#### Exercise data
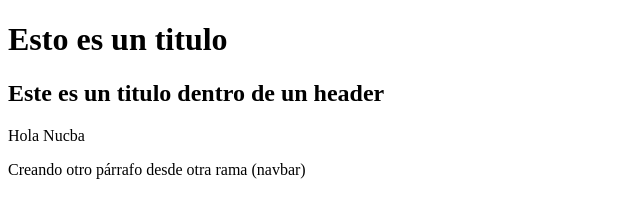
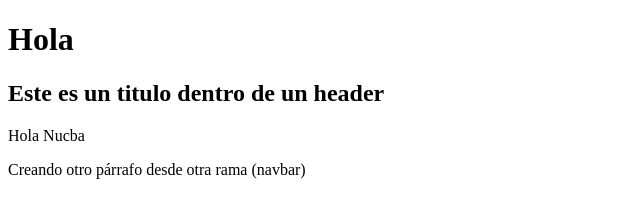
Before and after one commit to sebamiranda28/Primer-repositorio, a plain HTML site: page Index.html in a window 1280 px wide. Shown: the whole page, without its empty margins (0-640 px from the left). Drawn offline with Linux system fonts and the light colour scheme.

Commit message:
change title

```diff
--- a/Index.html
+++ b/Index.html
@@ -7,7 +7,7 @@
   </head>
   <body>
     <header>
-      <h1>Esto es un titulo</h1>
+      <h1>Hola</h1>
     </header>
     <h2>Este es un titulo dentro de un header</h2>
     <p>Hola Nucba</p>
```
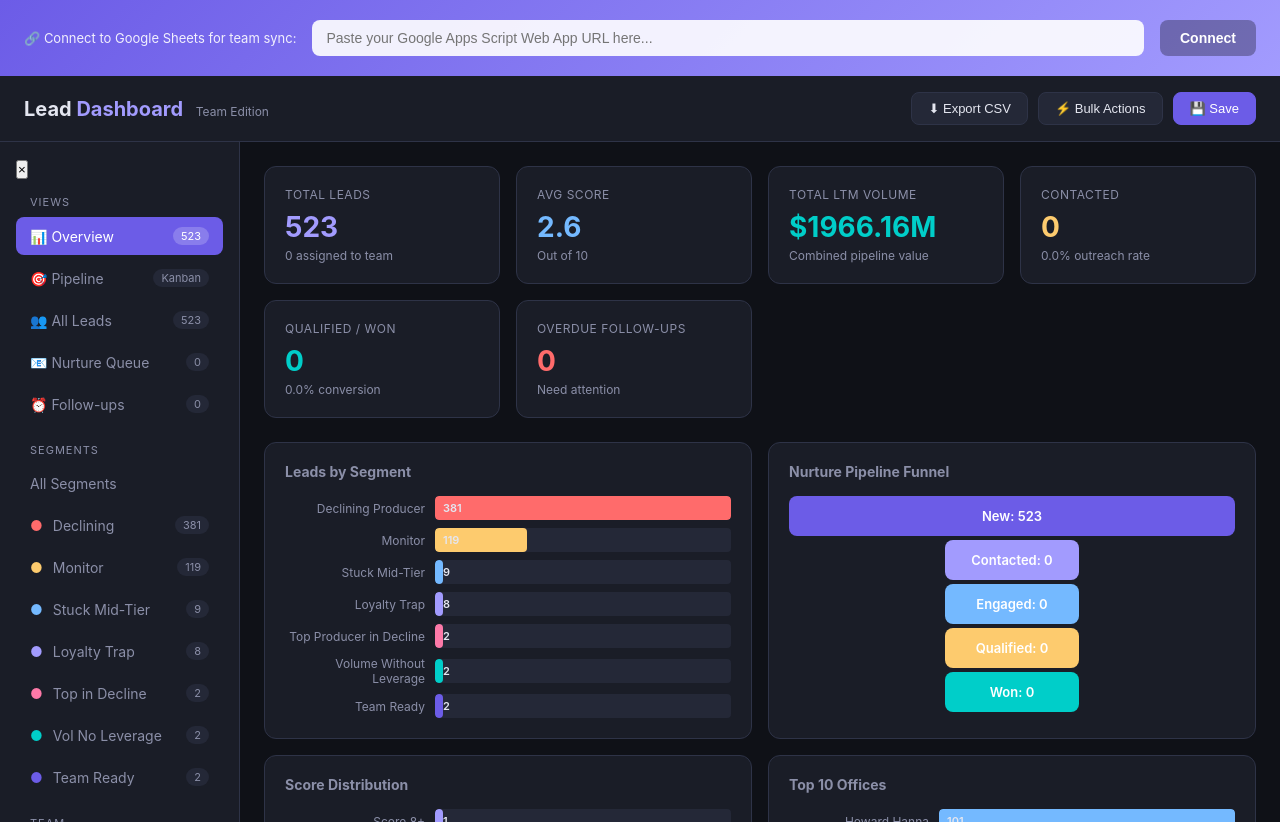
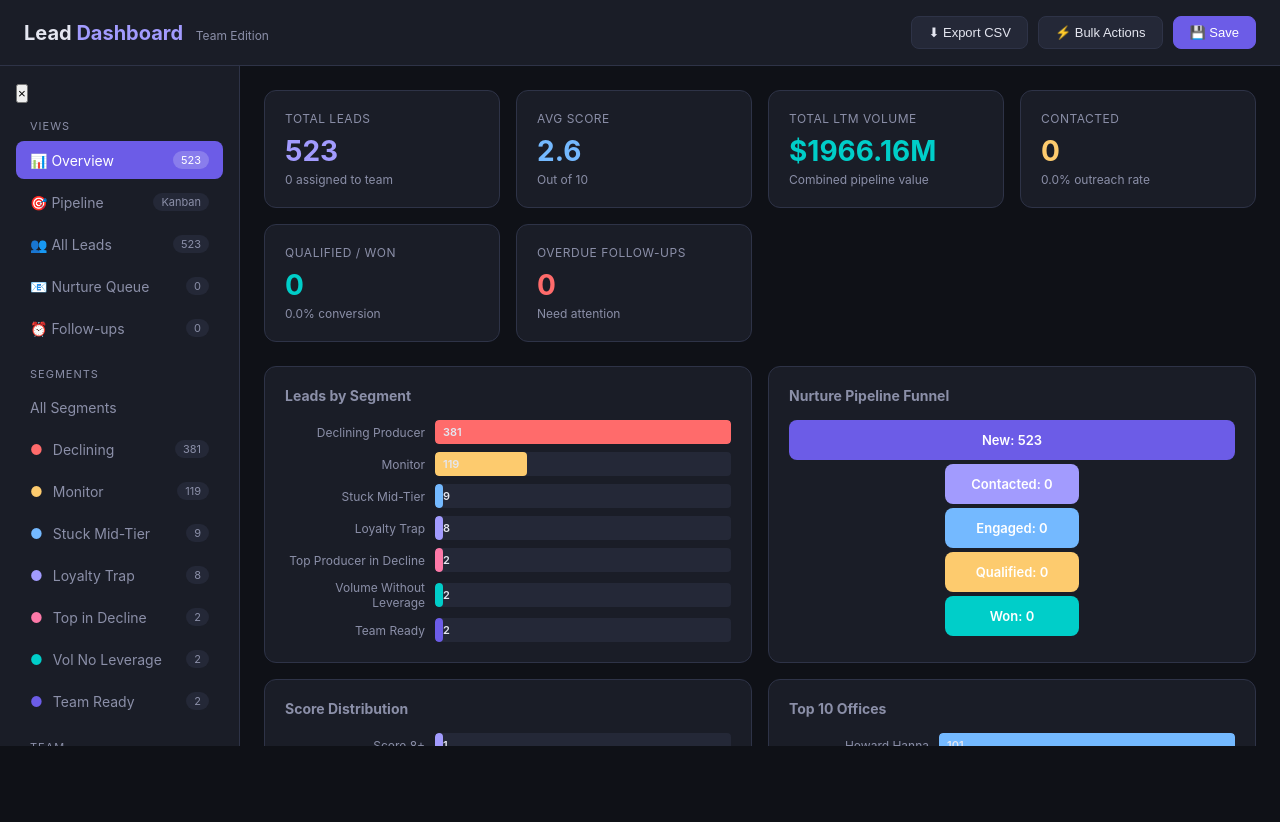
Before and after one commit to chelsemoffatt-creator/lead-dashboard, a plain HTML site: page index.html in a window 1280 px wide. After the commit the page ends 800 px from the top, so only its background shows below. Drawn offline with Linux system fonts and the light colour scheme.

Commit message:
Hide Google Sheets setup banner

```diff
--- a/index.html
+++ b/index.html
@@ -219,7 +219,7 @@ tr:hover td { background: var(--surface2); }
 <body>
 
 <!-- Setup Banner -->
-<div class="setup-banner" id="setupBanner">
+<div class="setup-banner" id="setupBanner" style="display:none;">
   <span class="setup-status" id="setupStatus">&#x1F517; Connect to Google Sheets for team sync:</span>
   <input type="text" id="sheetUrl" placeholder="Paste your Google Apps Script Web App URL here..." value="">
   <button onclick="connectSheet()">Connect</button>
```
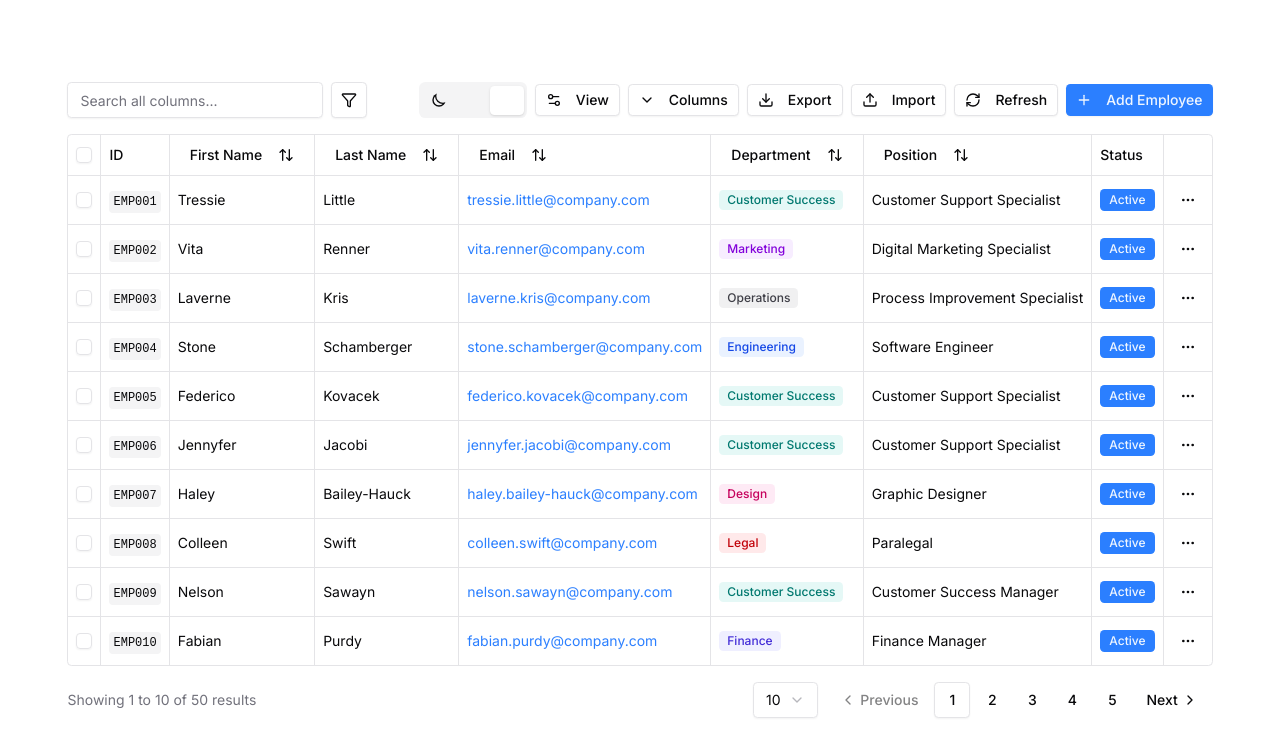
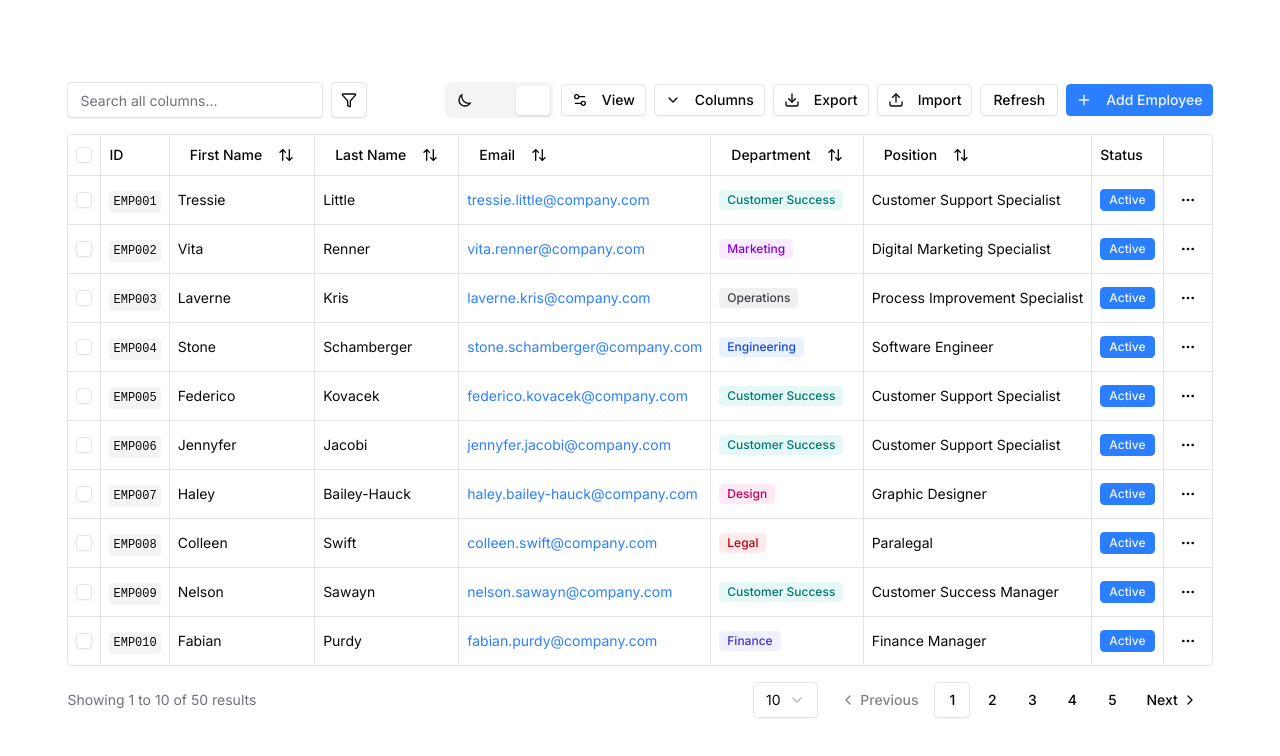
Before and after one commit to AbhilashMadi/dynamic-table, a Next.js app: page / in a window 1280 px wide. Shown: the top 756 px of the page. Built offline with nearby package versions, Linux system fonts and the light colour scheme; a web font is replaced by a local one.

Commit message:
fix: icons

```diff
--- a/app/(employees)/table-toolbar.tsx
+++ b/app/(employees)/table-toolbar.tsx
@@ -5,16 +5,15 @@ import {
   Download,
   Filter,
   Plus,
-  RefreshCw,
   Settings2,
-  Upload,
+  Upload
 } from "lucide-react";
 
 import { useEffect, useState } from "react";
 
 import { useTheme } from "next-themes";
 
-import RestoreIcon, { MoonIcon, SunIcon } from "@/components/icons";
+import RestoreIcon, { MoonIcon, SpinnerIcon, SunIcon } from "@/components/icons";
 import { Button } from "@/components/ui/button";
 import {
   DropdownMenu,
@@ -37,7 +36,6 @@ import {
   SheetTrigger,
 } from "@/components/ui/sheet";
 import { Tabs, TabsList, TabsTrigger } from "@/components/ui/tabs";
-import { cn } from "@/lib/utils";
 
 import { AdvancedFilters } from "./advanced-filters";
 
@@ -253,11 +251,8 @@ export function TableToolbar({
             variant="outline"
             size="sm"
             onClick={onRefresh}
-            disabled={isLoading}
-          >
-            <RefreshCw
-              className={cn("mr-2 h-4 w-4", isLoading && "animate-spin")}
-            />
+            disabled={isLoading}>
+            {isLoading && <SpinnerIcon />}
             Refresh
           </Button>
         )}
--- a/components/icons.tsx
+++ b/components/icons.tsx
@@ -38,3 +38,9 @@ export function DeleteIcon(props: SVGProps<SVGSVGElement>) {
     <svg xmlns="http://www.w3.org/2000/svg" width="1em" height="1em" viewBox="0 0 24 24" {...props}>{/* Icon from Solar by 480 Design - https://creativecommons.org/licenses/by/4.0/ */}<g fill="none" stroke="currentColor" strokeWidth="1.5"><path strokeLinecap="round" d="M20.5 6h-17m15.333 2.5l-.46 6.9c-.177 2.654-.265 3.981-1.13 4.79s-2.195.81-4.856.81h-.774c-2.66 0-3.99 0-4.856-.81c-.865-.809-.953-2.136-1.13-4.79l-.46-6.9" /><path strokeLinecap="round" d="m9.5 11l.5 5m4.5-5l-.5 5" opacity=".5" /><path d="M6.5 6h.11a2 2 0 0 0 1.83-1.32l.034-.103l.097-.291c.083-.249.125-.373.18-.479a1.5 1.5 0 0 1 1.094-.788C9.962 3 10.093 3 10.355 3h3.29c.262 0 .393 0 .51.019a1.5 1.5 0 0 1 1.094.788c.055.106.097.23.18.479l.097.291A2 2 0 0 0 17.5 6" opacity=".5" /></g></svg>
   )
 }
+
+export function SpinnerIcon(props: SVGProps<SVGSVGElement>) {
+  return (
+    <svg xmlns="http://www.w3.org/2000/svg" width="1em" height="1em" viewBox="0 0 24 24" {...props}>{/* Icon from SVG Spinners by Utkarsh Verma - https://github.com/n3r4zzurr0/svg-spinners/blob/main/LICENSE */}<g><rect width="2" height="5" x="11" y="1" fill="currentColor" opacity=".14" /><rect width="2" height="5" x="11" y="1" fill="currentColor" opacity=".29" transform="rotate(30 12 12)" /><rect width="2" height="5" x="11" y="1" fill="currentColor" opacity=".43" transform="rotate(60 12 12)" /><rect width="2" height="5" x="11" y="1" fill="currentColor" opacity=".57" transform="rotate(90 12 12)" /><rect width="2" height="5" x="11" y="1" fill="currentColor" opacity=".71" transform="rotate(120 12 12)" /><rect width="2" height="5" x="11" y="1" fill="currentColor" opacity=".86" transform="rotate(150 12 12)" /><rect width="2" height="5" x="11" y="1" fill="currentColor" transform="rotate(180 12 12)" /><animateTransform attributeName="transform" calcMode="discrete" dur="0.75s" repeatCount="indefinite" type="rotate" values="0 12 12;30 12 12;60 12 12;90 12 12;120 12 12;150 12 12;180 12 12;210 12 12;240 12 12;270 12 12;300 12 12;330 12 12;360 12 12" /></g></svg>
+  )
+}
--- a/env/index.ts
+++ b/env/index.ts
@@ -6,9 +6,12 @@ export const env = createEnv({
     MONGODB_URL: z.url(),
     DB_NAME: z.string().min(1),
   },
-  client: {},
+  client: {
+    NEXT_PUBLIC_APP_BASE_URL: z.url(),
+  },
   runtimeEnv: {
     MONGODB_URL: process.env.MONGODB_URL,
     DB_NAME: process.env.DB_NAME,
+    NEXT_PUBLIC_APP_BASE_URL: process.env.NEXT_PUBLIC_APP_BASE_URL,
   },
 });
```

#### What you need to do
The records above must be printed exactly; the pictures stay out.

#### Answer for the task
Before and after one commit to sebamiranda28/Primer-repositorio, a plain HTML site: page Index.html in a window 1280 px wide. Shown: the whole page, without its empty margins (0-640 px from the left). Drawn offline with Linux system fonts and the light colour scheme.

Commit message:
change title

```diff
--- a/Index.html
+++ b/Index.html
@@ -7,7 +7,7 @@
   </head>
   <body>
     <header>
-      <h1>Esto es un titulo</h1>
+      <h1>Hola</h1>
     </header>
     <h2>Este es un titulo dentro de un header</h2>
     <p>Hola Nucba</p>
```
Before and after one commit to chelsemoffatt-creator/lead-dashboard, a plain HTML site: page index.html in a window 1280 px wide. After the commit the page ends 800 px from the top, so only its background shows below. Drawn offline with Linux system fonts and the light colour scheme.

Commit message:
Hide Google Sheets setup banner

```diff
--- a/index.html
+++ b/index.html
@@ -219,7 +219,7 @@ tr:hover td { background: var(--surface2); }
 <body>
 
 <!-- Setup Banner -->
-<div class="setup-banner" id="setupBanner">
+<div class="setup-banner" id="setupBanner" style="display:none;">
   <span class="setup-status" id="setupStatus">&#x1F517; Connect to Google Sheets for team sync:</span>
   <input type="text" id="sheetUrl" placeholder="Paste your Google Apps Script Web App URL here..." value="">
   <button onclick="connectSheet()">Connect</button>
```
Before and after one commit to AbhilashMadi/dynamic-table, a Next.js app: page / in a window 1280 px wide. Shown: the top 756 px of the page. Built offline with nearby package versions, Linux system fonts and the light colour scheme; a web font is replaced by a local one.

Commit message:
fix: icons

```diff
--- a/app/(employees)/table-toolbar.tsx
+++ b/app/(employees)/table-toolbar.tsx
@@ -5,16 +5,15 @@ import {
   Download,
   Filter,
   Plus,
-  RefreshCw,
   Settings2,
-  Upload,
+  Upload
 } from "lucide-react";
 
 import { useEffect, useState } from "react";
 
 import { useTheme } from "next-themes";
 
-import RestoreIcon, { MoonIcon, SunIcon } from "@/components/icons";
+import RestoreIcon, { MoonIcon, SpinnerIcon, SunIcon } from "@/components/icons";
 import { Button } from "@/components/ui/button";
 import {
   DropdownMenu,
@@ -37,7 +36,6 @@ import {
   SheetTrigger,
 } from "@/components/ui/sheet";
 import { Tabs, TabsList, TabsTrigger } from "@/components/ui/tabs";
-import { cn } from "@/lib/utils";
 
 import { AdvancedFilters } from "./advanced-filters";
 
@@ -253,11 +251,8 @@ export function TableToolbar({
             variant="outline"
             size="sm"
             onClick={onRefresh}
-            disabled={isLoading}
-          >
-            <RefreshCw
-              className={cn("mr-2 h-4 w-4", isLoading && "animate-spin")}
-            />
+            disabled={isLoading}>
+            {isLoading && <SpinnerIcon />}
             Refresh
           </Button>
         )}
--- a/components/icons.tsx
+++ b/components/icons.tsx
@@ -38,3 +38,9 @@ export function DeleteIcon(props: SVGProps<SVGSVGElement>) {
     <svg xmlns="http://www.w3.org/2000/svg" width="1em" height="1em" viewBox="0 0 24 24" {...props}>{/* Icon from Solar by 480 Design - https://creativecommons.org/licenses/by/4.0/ */}<g fill="none" stroke="currentColor" strokeWidth="1.5"><path strokeLinecap="round" d="M20.5 6h-17m15.333 2.5l-.46 6.9c-.177 2.654-.265 3.981-1.13 4.79s-2.195.81-4.856.81h-.774c-2.66 0-3.99 0-4.856-.81c-.865-.809-.953-2.136-1.13-4.79l-.46-6.9" /><path strokeLinecap="round" d="m9.5 11l.5 5m4.5-5l-.5 5" opacity=".5" /><path d="M6.5 6h.11a2 2 0 0 0 1.83-1.32l.034-.103l.097-.291c.083-.249.125-.373.18-.479a1.5 1.5 0 0 1 1.094-.788C9.962 3 10.093 3 10.355 3h3.29c.262 0 .393 0 .51.019a1.5 1.5 0 0 1 1.094.788c.055.106.097.23.18.479l.097.291A2 2 0 0 0 17.5 6" opacity=".5" /></g></svg>
   )
 }
+
+export function SpinnerIcon(props: SVGProps<SVGSVGElement>) {
+  return (
+    <svg xmlns="http://www.w3.org/2000/svg" width="1em" height="1em" viewBox="0 0 24 24" {...props}>{/* Icon from SVG Spinners by Utkarsh Verma - https://github.com/n3r4zzurr0/svg-spinners/blob/main/LICENSE */}<g><rect width="2" height="5" x="11" y="1" fill="currentColor" opacity=".14" /><rect width="2" height="5" x="11" y="1" fill="currentColor" opacity=".29" transform="rotate(30 12 12)" /><rect width="2" height="5" x="11" y="1" fill="currentColor" opacity=".43" transform="rotate(60 12 12)" /><rect width="2" height="5" x="11" y="1" fill="currentColor" opacity=".57" transform="rotate(90 12 12)" /><rect width="2" height="5" x="11" y="1" fill="currentColor" opacity=".71" transform="rotate(120 12 12)" /><rect width="2" height="5" x="11" y="1" fill="currentColor" opacity=".86" transform="rotate(150 12 12)" /><rect width="2" height="5" x="11" y="1" fill="currentColor" transform="rotate(180 12 12)" /><animateTransform attributeName="transform" calcMode="discrete" dur="0.75s" repeatCount="indefinite" type="rotate" values="0 12 12;30 12 12;60 12 12;90 12 12;120 12 12;150 12 12;180 12 12;210 12 12;240 12 12;270 12 12;300 12 12;330 12 12;360 12 12" /></g></svg>
+  )
+}
--- a/env/index.ts
+++ b/env/index.ts
@@ -6,9 +6,12 @@ export const env = createEnv({
     MONGODB_URL: z.url(),
     DB_NAME: z.string().min(1),
   },
-  client: {},
+  client: {
+    NEXT_PUBLIC_APP_BASE_URL: z.url(),
+  },
   runtimeEnv: {
     MONGODB_URL: process.env.MONGODB_URL,
     DB_NAME: process.env.DB_NAME,
+    NEXT_PUBLIC_APP_BASE_URL: process.env.NEXT_PUBLIC_APP_BASE_URL,
   },
 });
```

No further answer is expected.